Broker to introduce 'negative equity protection'
Published 08/09/2011 | 05:00
A FINANCIAL services company is attempting to kick-start the mortgage market by being the first to offer home buyers protection against negative equity.
Today, IFG Financial Services is set to announce a bond that banks and developers will be able to offer to buyers that will "insure" them against negative equity, the Irish Independent understands.
Negative equity occurs when the amount owed on a mortgage is greater than the property's value. The new "valuation bond" would protect borrowers from a drop of up to 20pc in the value of the property.
State property management agency NAMA is planning to introduce a similar scheme but only for those buying residential properties that it holds in its portfolio.
It is understood that the idea for a negative equity protector was first suggested by IFG to executives in NAMA.
The IFG valuation bond would be paid for by banks or developers and offered as part of a sale/mortgage offering in a bid to shake up the moribund housing market.
Someone buying a €200,000 home would provide a deposit of €20,000, as normal.
A bank would provide a mortgage for €180,000. But €40,000 of the purchase price would be put into a bond and then placed in a trust fund.
The buyer would make repayments on the €180,000 amount.
After five years, the property price would be valued independently. If it had increased, then the buyer would continue to make repayments in the normal fashion.
But if the property had fallen in value then the money in the trust fund bond would be called in, and up to €40,000 would be written off. Repayments would then be recalculated to reflect a lower mortgage amount.

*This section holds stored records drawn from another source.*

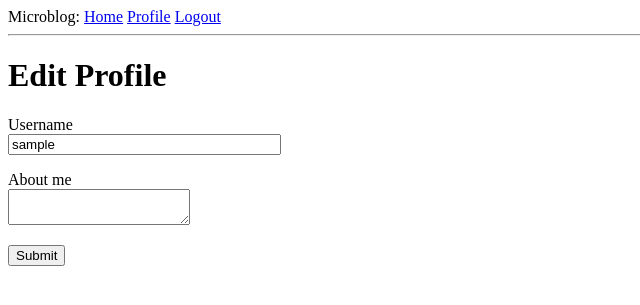
After one commit to koshasrepus/flask_app, a Flask app: page /edit_profile in a window 1280 px wide. The commit adds this page. Shown: the top 305 px of the page, without its empty margins (0-640 px from the left). Run offline with Flask 2, Linux system fonts and the light colour scheme; the visitor is signed in with stand-in values (Sample User, id 1); data comes from the database, SQL or seed files in the repository.

Commit message:
added edited form

```diff
--- a/app/forms.py
+++ b/app/forms.py
@@ -1,6 +1,6 @@
 from flask_wtf import FlaskForm
-from wtforms import StringField, PasswordField, BooleanField, SubmitField
-from wtforms.validators import DataRequired, ValidationError, EqualTo, Email
+from wtforms import StringField, PasswordField, BooleanField, SubmitField, TextAreaField
+from wtforms.validators import DataRequired, ValidationError, EqualTo, Email, Length
 from app.models import User
 
 
@@ -29,3 +29,9 @@ class RegistrationForm(FlaskForm):
         email = User.query.filter_by(email=email.data).first()
         if email is not None:
             raise ValidationError('Please use a different email address')
+
+
+class EditProfileForm(FlaskForm):
+    username = StringField('Username', validators=[DataRequired()])
+    about_me = TextAreaField('About me', validators=[Length(min=0, max=140, message='Input you text')])
+    submit = SubmitField('Submit')
--- a/app/routes.py
+++ b/app/routes.py
@@ -1,3 +1,6 @@
+from datetime import datetime
+from werkzeug.urls import url_parse
+
 from flask import request
 from flask import render_template, flash, redirect, url_for
 
@@ -7,12 +10,16 @@ from flask_login import login_required
 
 from app import app
 from app.models import User
-from app.forms import LoginForm
-from app.forms import RegistrationForm
-
-from werkzeug.urls import url_parse
+from app.forms import LoginForm, RegistrationForm, EditProfileForm
 
 from app import db
+
+
+@app.before_request
+def before_request():
+    if current_user.is_authenticated:
+        current_user.last_seen = datetime.utcnow()
+        db.session.commit()
 
 
 @app.route('/')
@@ -85,3 +92,19 @@ def user(username):
         {'author': user, 'body': 'Test post #2'}
     ]
     return render_template('user.html', user=user, posts=posts)
+
+
+@app.route('/edit_profile', methods=['GET', 'POST'])
+@login_required
+def edit_profile():
+    form = EditProfileForm()
+    if form.validate_on_submit():
+        current_user.username = form.username.data
+        current_user.about_me = form.about_me.data
+        db.session.commit()
+        flash('You profile have been saved.')
+        return redirect(url_for("edit_profile"))
+    elif request.method == 'GET':
+        form.username.data = current_user.username
+        form.about_me.data = current_user.about_me
+    return render_template('edit_profile.html', title='Edit Profile', form=form)
--- /dev/null
+++ b/app/templates/edit_profile.html
@@ -0,0 +1,23 @@
+{% extends "base.html" %}
+
+{% block content %}
+    <h1>Edit Profile</h1>
+    <form action="" method="post">
+        {{ form.hidden_tag() }}
+        <p>
+            {{ form.username.label }}<br>
+            {{ form.username(size=31) }}<br>
+            {% for error in form.username.errors %}
+            <span style="color: red;">[{{error}}]</span>
+            {% endfor %}
+        </p>
+        <p>
+            {{ form.about_me.label }}<br>
+            {{ form.about_me(size=140) }}<br>
+            {% for error in form.about_me.errors %}
+            <span style="color: red;">[{{errors}}]</span>
+            {% endfor %}
+        </p>
+        <p>{{ form.submit() }}</p>
+    </form>
+{% endblock %}
```
Also changed, not shown: app/templates/user.html (+8 -3 lines).
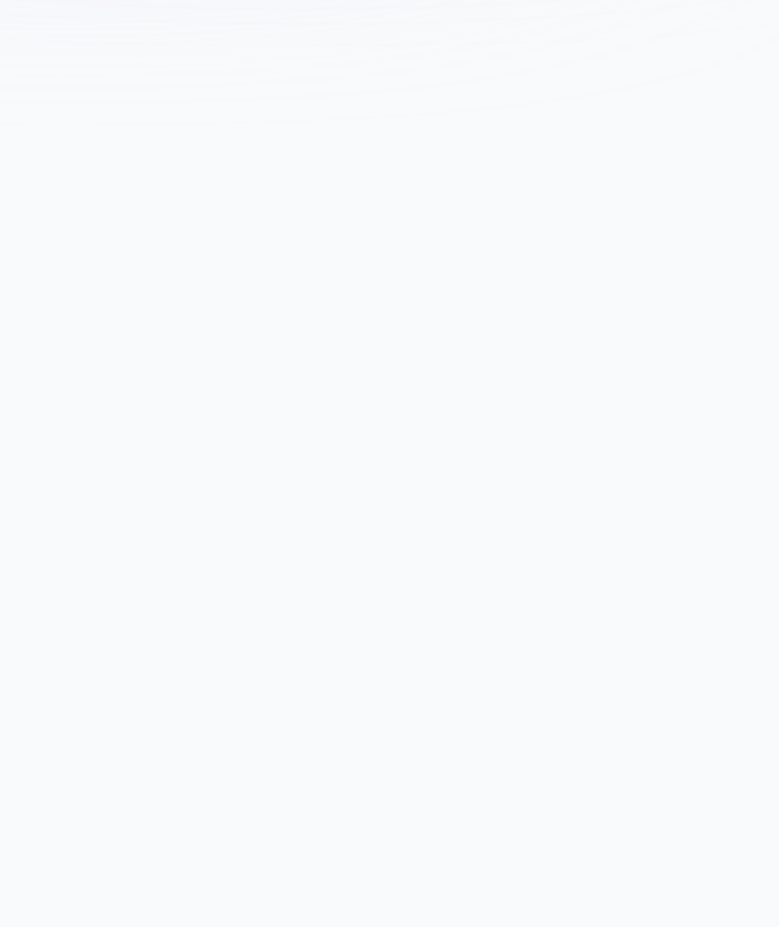
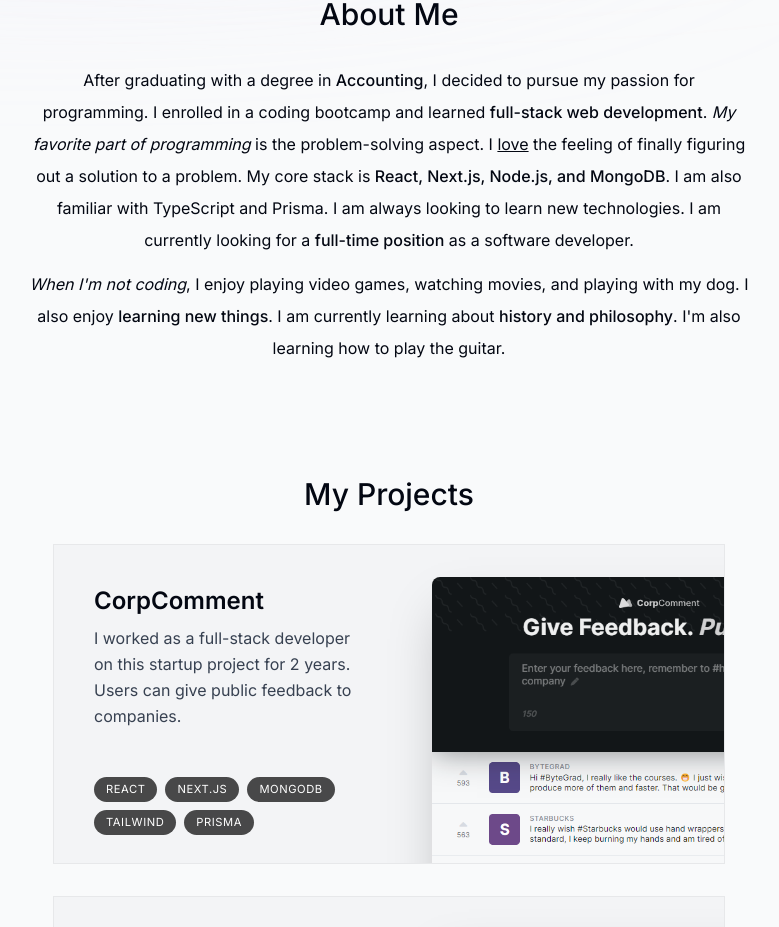
Before and after one commit to eniskalyon/portfolioNextjs, a Next.js app: page / in a window 1280 px wide. Shown: the part 780-1707 px from the top of the page, without its empty margins (251-1030 px from the left). Built offline with nearby package versions, Linux system fonts and the light colour scheme.

Commit message:
update projects motions

```diff
--- a/app/page.tsx
+++ b/app/page.tsx
@@ -1,11 +1,15 @@
 import SectionDivider from "@/components/section-divider";
 import Intro from "../components/intro";
+import About from "@/components/about";
+import Projects from "@/components/projects";
 
 export default function Home() {
   return (
     <main className="flex flex-col items-center justify-center">
    <Intro />
    <SectionDivider />
+   <About />
+   <Projects />
     </main>
   )
 }
--- /dev/null
+++ b/components/about.tsx
@@ -0,0 +1,44 @@
+"use client"
+import React from 'react'
+import SectionHeading from './section-heading'
+import { motion } from 'framer-motion'
+
+export default function About() {
+  return (
+    <motion.section className='mb-28 max-w-[45rem] text-center leading-8'
+    initial={{ opacity: 0, y: 100 }}
+    animate={{ opacity: 1, y: 0 }}
+    transition={{
+        delay: 0.175,
+    }}
+    >
+    <SectionHeading>About Me</SectionHeading>
+    <p className="mb-3">
+        After graduating with a degree in{" "}
+        <span className="font-medium">Accounting</span>, I decided to pursue my
+        passion for programming. I enrolled in a coding bootcamp and learned{" "}
+        <span className="font-medium">full-stack web development</span>.{" "}
+        <span className="italic">My favorite part of programming</span> is the
+        problem-solving aspect. I <span className="underline">love</span> the
+        feeling of finally figuring out a solution to a problem. My core stack
+        is{" "}
+        <span className="font-medium">
+          React, Next.js, Node.js, and MongoDB
+        </span>
+        . I am also familiar with TypeScript and Prisma. I am always looking to
+        learn new technologies. I am currently looking for a{" "}
+        <span className="font-medium">full-time position</span> as a software
+        developer.
+      </p>
+
+      <p>
+        <span className="italic">When I'm not coding</span>, I enjoy playing
+        video games, watching movies, and playing with my dog. I also enjoy{" "}
+        <span className="font-medium">learning new things</span>. I am currently
+        learning about{" "}
+        <span className="font-medium">history and philosophy</span>. I'm also
+        learning how to play the guitar.
+      </p>
+      </motion.section>
+  )
+}
--- /dev/null
+++ b/components/project.tsx
@@ -0,0 +1,51 @@
+"use client";
+import { useRef } from 'react';
+import { projectsData } from '@/lib/data'
+import Image from 'next/image'
+import { motion, useScroll, useTransform } from 'framer-motion'
+
+type ProjectProps = (typeof projectsData)[number];
+
+export default function Project({ title, description, tags, imageUrl }: ProjectProps) {
+    const ref = useRef<HTMLDivElement>(null);
+    const { scrollYProgress } = useScroll({
+        target: ref,
+        offset: ["0 1", "1.33 1"],
+    });
+    const scaleProgress = useTransform(scrollYProgress, [0, 1], [0.5, 1]);
+
+    return <>
+
+            <motion.div
+            ref={ref}
+            style={{
+                scale: scaleProgress,
+                opacity: scrollYProgress,
+            }}
+            className='mb-3 sm:mb-8 last:mb-0'
+            >
+                <section
+                className='group relative bg-gray-100 max-w-[42rem] border border-black/5 overflow-hidden sm:pr-8 sm:h-[20rem] even:pl-8 hover:bg-gray-200 transition'>
+                <div className='group-even:ml-[18rem] pt-4 pb-7 px-5 sm:pl-10 sm:pr-2 sm:pt-10 sm:max-w-[50%] flex flex-col h-full'>
+                    <h3 className='text-2xl font-semibold'>{title}</h3>
+                    <p className='mt-2 leading-relaxed text-gray-700'>{description}</p>
+                    <ul className='flex flex-wrap mt-4 gap-2 sm:mt-auto'>
+                        {tags.map((tag, index) => (
+                            <li className='bg-black/[0.7] px-3 py-1 text-[0.7rem] uppercase tracking-wider text-white rounded-full' key={index}>{tag}</li>
+                        ))}
+                    </ul>
+                </div>
+                <a href="https://google.com">
+                    <Image src={imageUrl} alt={title} quality={95} className='absolute top-8 -right-40 w-[28.25rem] rounded-t-lg shadow-2xl group-even:right-[initial] group-even:-left-40 transition
+                     group-hover:-translate-x-3 group-hover:translate-y-3 group-hover:-rotate-2
+                     group-hover:scale-[1.04]
+                     group-even:group-hover:translate-x-3
+                     group-even:group-hover:translate-y-3
+                     group-even:group-hover:rotate-2
+                     '/>
+                </a>
+                        </section>
+            </motion.div>
+        </>
+
+}
--- /dev/null
+++ b/components/projects.tsx
@@ -0,0 +1,20 @@
+import React from 'react'
+import SectionHeading from './section-heading'
+import { projectsData } from '@/lib/data'
+import Project from './project'
+
+export default function Projects() {
+  return (
+    <section>
+        <SectionHeading>My projects</SectionHeading>
+        <div>
+            {projectsData.map((project, index) => (
+                    <React.Fragment key={index}>
+                        <Project {...project} />
+                    </React.Fragment>
+            ))
+            }
+        </div>
+    </section>
+  )
+}
--- /dev/null
+++ b/components/section-heading.tsx
@@ -0,0 +1,13 @@
+import React from 'react'
+
+type SectionHeadingProps = {
+    children: React.ReactNode
+}
+
+export default function SectionHeading({
+    children }: SectionHeadingProps) {
+  return (
+    <h2 className='text-3xl font-medium capitalize mb-8 text-center'>{children}</h2>
+
+  )
+}
```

If the value of the property fell by less than 20pc then only a portion of the bond would be called in and written off the mortgage. The cost of providing the negative equity bond would be either absorbed by the bank providing the mortgage or the developer selling the property.
If the bank was providing the bond, the mortgage cost would be likely to reflect this by being slightly more expensive than a home loan with no negative equity protector.
But if the bond was being provided by developers, they would likely be prepared to absorb the cost in a bid to get properties selling.
Mortgage lending levels are on course to hit 40-year lows this year.